═══ Input data

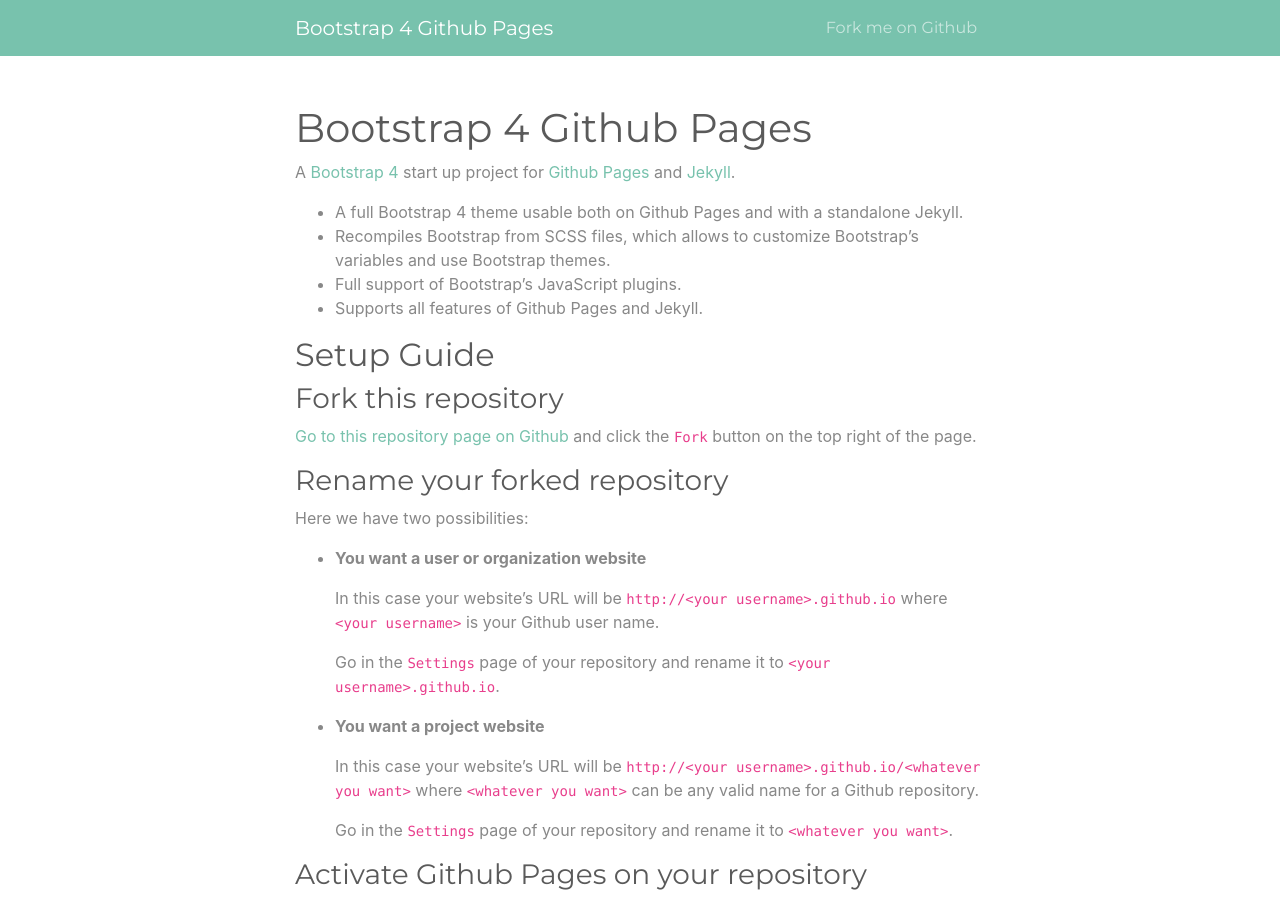
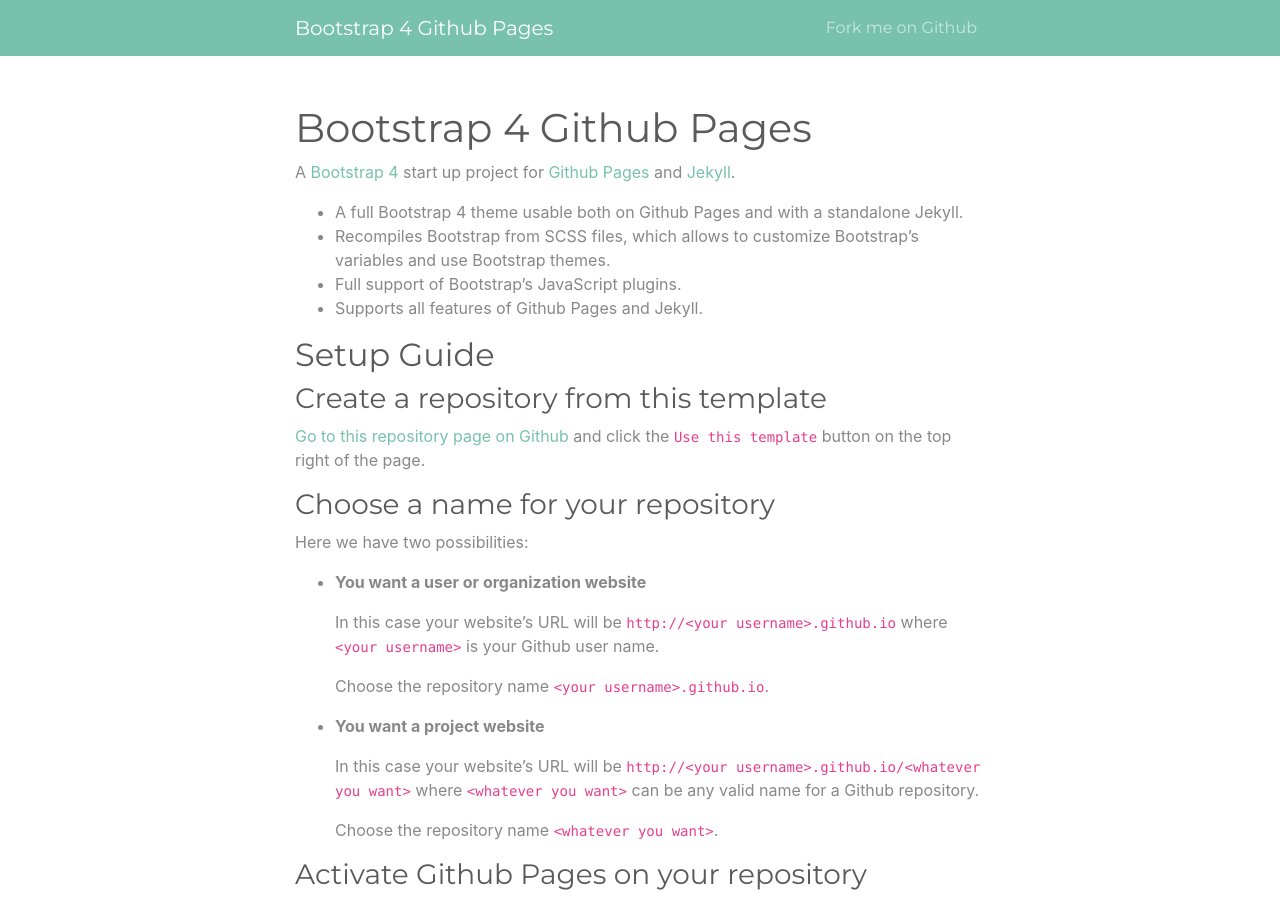
Before and after one commit to nicolas-van/bootstrap-4-github-pages, a Jekyll site: the page built from index.md, in a window 1280 px wide and 900 px high. Built offline with Jekyll 4.4.1, drawn with Linux system fonts in a browser that asks for light colours.

Commit message:
Updated to use the new template feature of Github

```diff
--- a/index.md
+++ b/index.md
@@ -12,11 +12,11 @@
 
 ## Setup Guide
 
-### Fork this repository
+### Create a repository from this template
 
-[Go to this repository page on Github](https://github.com/nicolas-van/bootstrap-4-github-pages) and click the `Fork` button on the top right of the page.
+[Go to this repository page on Github](https://github.com/nicolas-van/bootstrap-4-github-pages) and click the `Use this template` button on the top right of the page.
 
-### Rename your forked repository
+### Choose a name for your repository
 
 Here we have two possibilities:
 
@@ -24,13 +24,13 @@
 
   In this case your website's URL will be `http://<your username>.github.io` where `<your username>` is your Github user name.
 
-  Go in the `Settings` page of your repository and rename it to `<your username>.github.io`.
+  Choose the repository name `<your username>.github.io`.
 
 * **You want a project website**
 
   In this case your website's URL will be `http://<your username>.github.io/<whatever you want>` where `<whatever you want>` can be any valid name for a Github repository.
 
-  Go in the `Settings` page of your repository and rename it to `<whatever you want>`.
+  Choose the repository name `<whatever you want>`.
 
 ### Activate Github Pages on your repository
 
```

══════

## [Work item]
Say how many lines of the data above have the string "your" in them, and write nothing besides that number.

## [Answer to this exercise]
8